Try it: Skipping any pictures, give all of the records below again exactly.
........
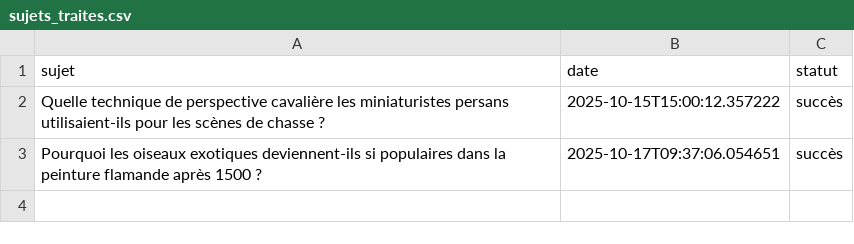
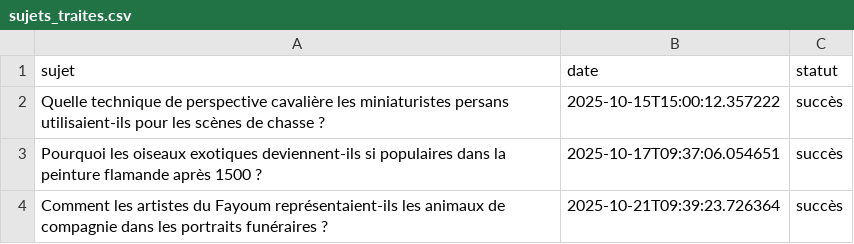
Before and after one commit to Metalosmose21/Animaux-4, a CSV file: sujets_traites.csv, drawn as a sheet.

```diff
--- a/sujets_traites.csv
+++ b/sujets_traites.csv
@@ -3 +3,2 @@ Quelle technique de perspective cavalière les miniaturistes persans utilisaient
 Pourquoi les oiseaux exotiques deviennent-ils si populaires dans la peinture flamande après 1500 ?,2025-10-17T09:37:06.054651,succès
+Comment les artistes du Fayoum représentaient-ils les animaux de compagnie dans les portraits funéraires ?,2025-10-21T09:39:23.726364,succès
```
Also changed, not shown: sujets.csv.
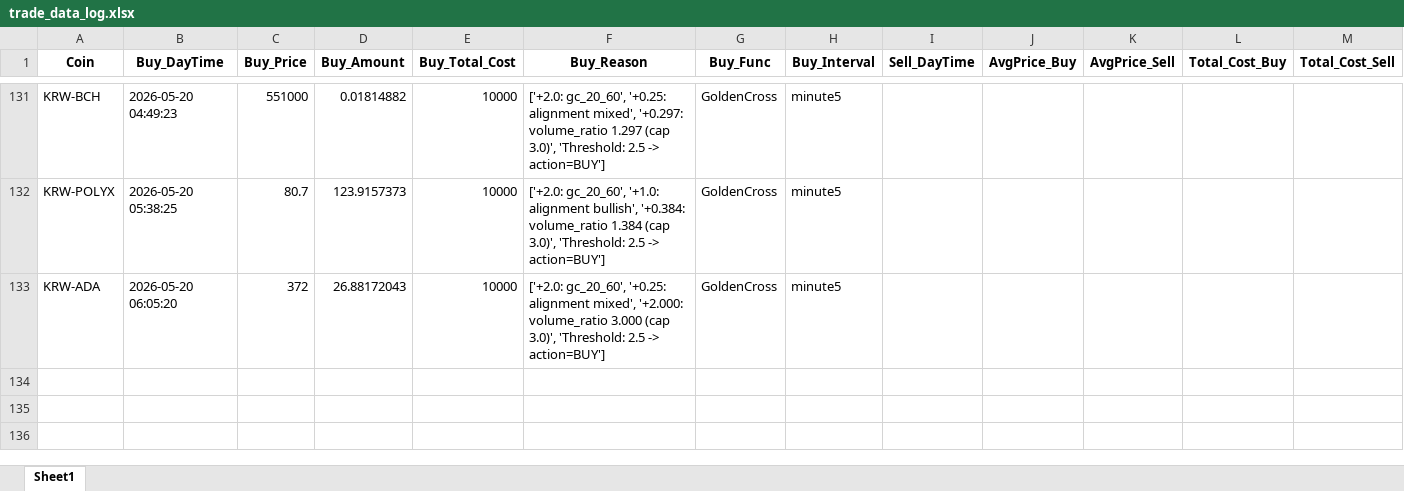
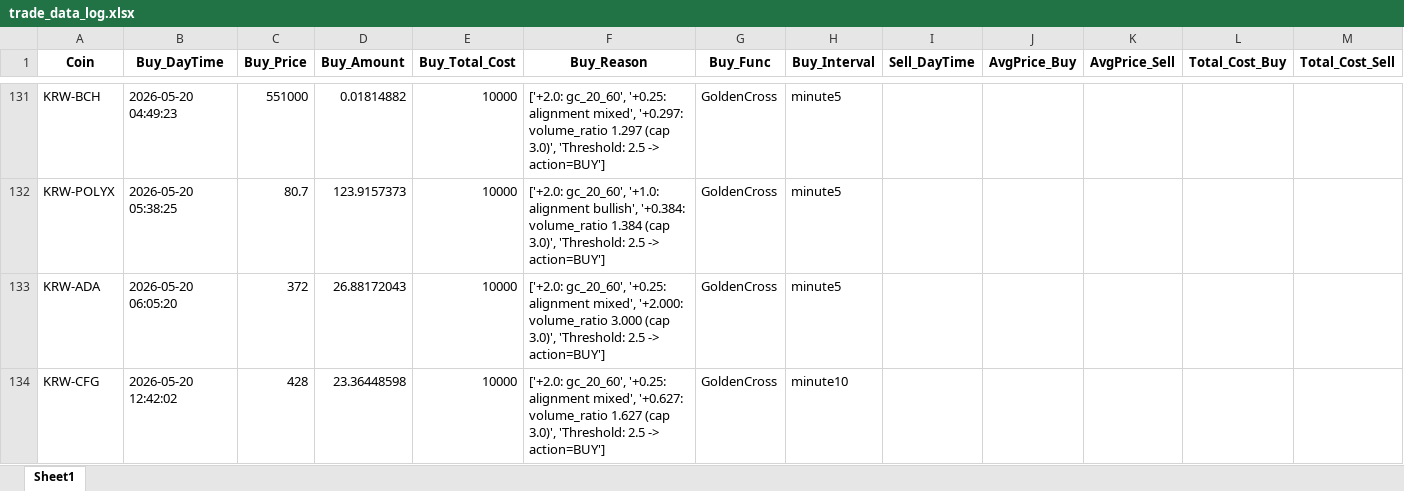
Before and after one commit to koala0111/koala0111.github.io, an Excel workbook: data/trade_data_log.xlsx, sheet Sheet1, drawn as a sheet; only a part is shown, gaps mark what is left out; values as stored, in another font and other column widths than the file's, no borders; rows hold the shown columns only; the diff names each change by its address in the sheet, - before the commit and + after, or states it on an @@ line.

Commit message:
Update data/trade_data_log.xlsx (2026-05-20 12:42:04 KST)

```diff
--- a/data/trade_data_log.xlsx (sheet Sheet1)
+++ b/data/trade_data_log.xlsx (sheet Sheet1)
+row 134: KRW-CFG | 2026-05-20 12:42:02 | 428 | 23.36448598 | 10000 | ['+2.0: gc_20_60', '+0.25: alignment mixed', '+0.627: volume_ratio 1.627 (cap 3.0)', 'Threshold: 2.5 -> action=BUY'] | GoldenCross | minute10
```
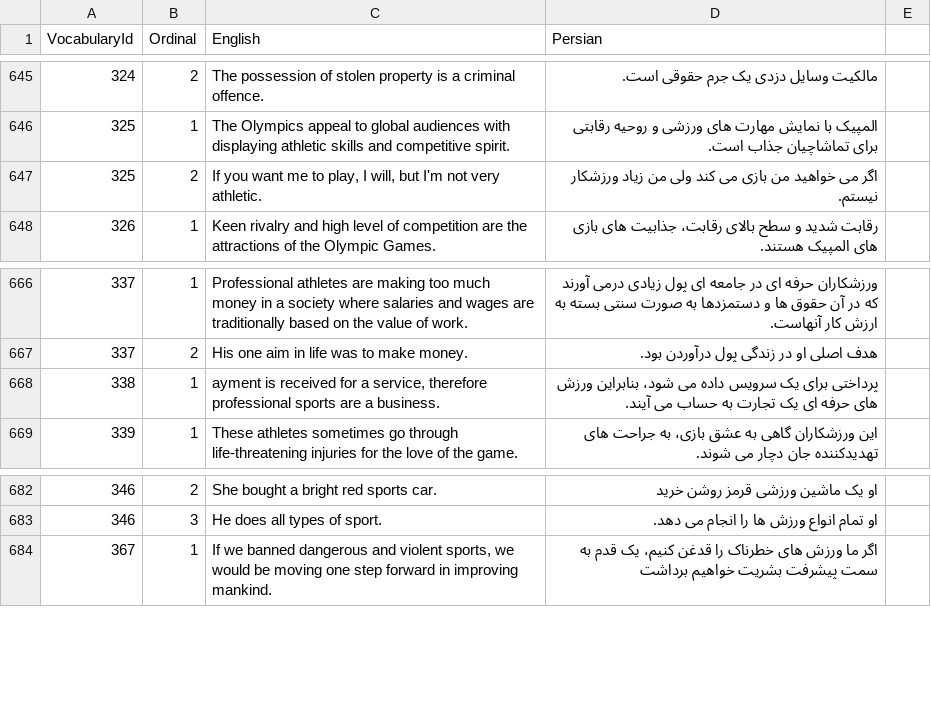
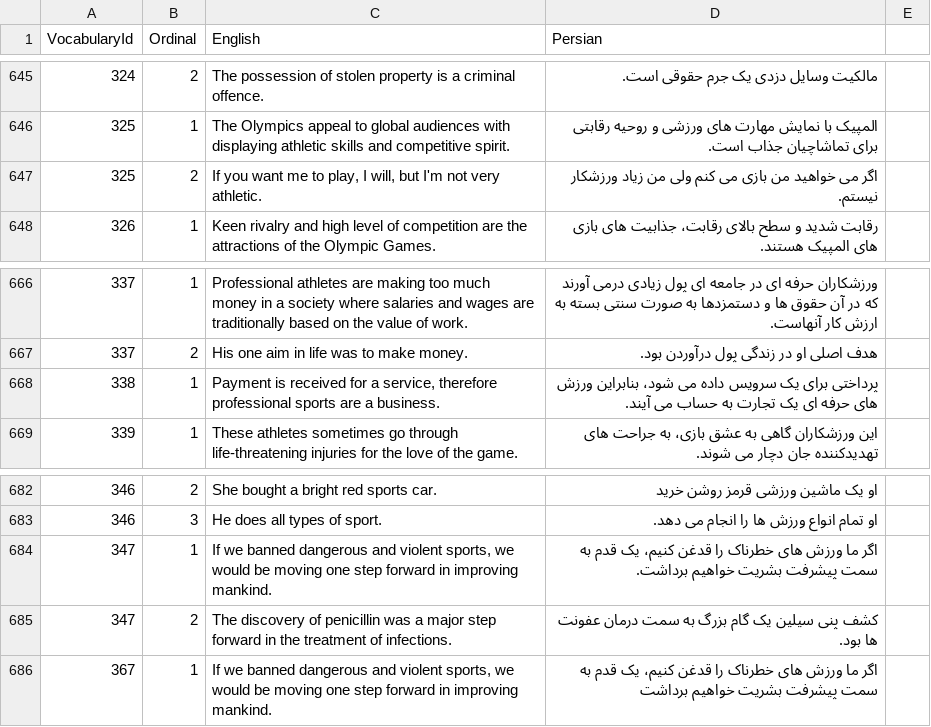
Before and after one commit to zohaltech/CoreVocabulary, a CSV file: app/src/main/assets/data/examples.csv, drawn as a sheet; only a part is shown, gaps mark what is left out.

Commit message:
fix some bugs in data

```diff
--- a/app/src/main/assets/data/examples.csv
+++ b/app/src/main/assets/data/examples.csv
@@ -646,3 +646,3 @@ VocabularyId;Ordinal;English;Persian
 325;1;The Olympics appeal to global audiences with displaying athletic skills and competitive spirit. ;المپیک با نمایش مهارت های ورزشی و روحیه رقابتی برای تماشاچیان جذاب است.
-325;2;If you want me to play, I will, but I'm not very athletic.;اگر می خواهید من بازی می کند ولی من زیاد ورزشکار نیستم.
+325;2;If you want me to play, I will, but I'm not very athletic.;اگر می خواهید من بازی می کنم ولی من زیاد ورزشکار نیستم.
 326;1;Keen rivalry and high level of competition are the attractions of the Olympic Games. ;رقابت شدید و سطح بالای رقابت، جذابیت های بازی های المپیک هستند.
@@ -667,3 +667,3 @@ VocabularyId;Ordinal;English;Persian
 337;2;His one aim in life was to make money.;هدف اصلی او در زندگی پول درآوردن بود.
-338;1;ayment is received for a service, therefore professional sports are a business.;پرداختی برای یک سرویس داده می شود، بنابراین ورزش های حرفه ای یک تجارت به حساب می آیند.
+338;1;Payment is received for a service, therefore professional sports are a business.;پرداختی برای یک سرویس داده می شود، بنابراین ورزش های حرفه ای یک تجارت به حساب می آیند.
 339;1;These athletes sometimes go through life-threatening injuries for the love of the game.;این ورزشکاران گاهی به عشق بازی، به جراحت های تهدیدکننده جان دچار می شوند.
@@ -683,2 +683,4 @@ VocabularyId;Ordinal;English;Persian
 346;3;He does all types of sport. ;او تمام انواع ورزش ها را انجام می دهد.
+347;1;If we banned dangerous and violent sports, we would be moving one step forward in improving mankind. ;اگر ما ورزش های خطرناک را قدغن کنیم، یک قدم به سمت پیشرفت بشریت خواهیم برداشت.
+347;2;The discovery of penicillin was a major step forward in the treatment of infections. ;کشف پنی سیلین یک گام بزرگ به سمت درمان عفونت ها بود.
 367;1;If we banned dangerous and violent sports, we would be moving one step forward in improving mankind.;اگر ما ورزش های خطرناک را قدغن کنیم، یک قدم به سمت پیشرفت بشریت خواهیم برداشت
```
Also changed, not shown: app/src/main/assets/data/notes.csv, app/src/main/assets/data/vocabs.csv, 3 other files.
........
Output for this task:
Before and after one commit to Metalosmose21/Animaux-4, a CSV file: sujets_traites.csv, drawn as a sheet.

```diff
--- a/sujets_traites.csv
+++ b/sujets_traites.csv
@@ -3 +3,2 @@ Quelle technique de perspective cavalière les miniaturistes persans utilisaient
 Pourquoi les oiseaux exotiques deviennent-ils si populaires dans la peinture flamande après 1500 ?,2025-10-17T09:37:06.054651,succès
+Comment les artistes du Fayoum représentaient-ils les animaux de compagnie dans les portraits funéraires ?,2025-10-21T09:39:23.726364,succès
```
Also changed, not shown: sujets.csv.
Before and after one commit to koala0111/koala0111.github.io, an Excel workbook: data/trade_data_log.xlsx, sheet Sheet1, drawn as a sheet; only a part is shown, gaps mark what is left out; values as stored, in another font and other column widths than the file's, no borders; rows hold the shown columns only; the diff names each change by its address in the sheet, - before the commit and + after, or states it on an @@ line.

Commit message:
Update data/trade_data_log.xlsx (2026-05-20 12:42:04 KST)

```diff
--- a/data/trade_data_log.xlsx (sheet Sheet1)
+++ b/data/trade_data_log.xlsx (sheet Sheet1)
+row 134: KRW-CFG | 2026-05-20 12:42:02 | 428 | 23.36448598 | 10000 | ['+2.0: gc_20_60', '+0.25: alignment mixed', '+0.627: volume_ratio 1.627 (cap 3.0)', 'Threshold: 2.5 -> action=BUY'] | GoldenCross | minute10
```
Before and after one commit to zohaltech/CoreVocabulary, a CSV file: app/src/main/assets/data/examples.csv, drawn as a sheet; only a part is shown, gaps mark what is left out.

Commit message:
fix some bugs in data

```diff
--- a/app/src/main/assets/data/examples.csv
+++ b/app/src/main/assets/data/examples.csv
@@ -646,3 +646,3 @@ VocabularyId;Ordinal;English;Persian
 325;1;The Olympics appeal to global audiences with displaying athletic skills and competitive spirit. ;المپیک با نمایش مهارت های ورزشی و روحیه رقابتی برای تماشاچیان جذاب است.
-325;2;If you want me to play, I will, but I'm not very athletic.;اگر می خواهید من بازی می کند ولی من زیاد ورزشکار نیستم.
+325;2;If you want me to play, I will, but I'm not very athletic.;اگر می خواهید من بازی می کنم ولی من زیاد ورزشکار نیستم.
 326;1;Keen rivalry and high level of competition are the attractions of the Olympic Games. ;رقابت شدید و سطح بالای رقابت، جذابیت های بازی های المپیک هستند.
@@ -667,3 +667,3 @@ VocabularyId;Ordinal;English;Persian
 337;2;His one aim in life was to make money.;هدف اصلی او در زندگی پول درآوردن بود.
-338;1;ayment is received for a service, therefore professional sports are a business.;پرداختی برای یک سرویس داده می شود، بنابراین ورزش های حرفه ای یک تجارت به حساب می آیند.
+338;1;Payment is received for a service, therefore professional sports are a business.;پرداختی برای یک سرویس داده می شود، بنابراین ورزش های حرفه ای یک تجارت به حساب می آیند.
 339;1;These athletes sometimes go through life-threatening injuries for the love of the game.;این ورزشکاران گاهی به عشق بازی، به جراحت های تهدیدکننده جان دچار می شوند.
@@ -683,2 +683,4 @@ VocabularyId;Ordinal;English;Persian
 346;3;He does all types of sport. ;او تمام انواع ورزش ها را انجام می دهد.
+347;1;If we banned dangerous and violent sports, we would be moving one step forward in improving mankind. ;اگر ما ورزش های خطرناک را قدغن کنیم، یک قدم به سمت پیشرفت بشریت خواهیم برداشت.
+347;2;The discovery of penicillin was a major step forward in the treatment of infections. ;کشف پنی سیلین یک گام بزرگ به سمت درمان عفونت ها بود.
 367;1;If we banned dangerous and violent sports, we would be moving one step forward in improving mankind.;اگر ما ورزش های خطرناک را قدغن کنیم، یک قدم به سمت پیشرفت بشریت خواهیم برداشت
```
Also changed, not shown: app/src/main/assets/data/notes.csv, app/src/main/assets/data/vocabs.csv, 3 other files.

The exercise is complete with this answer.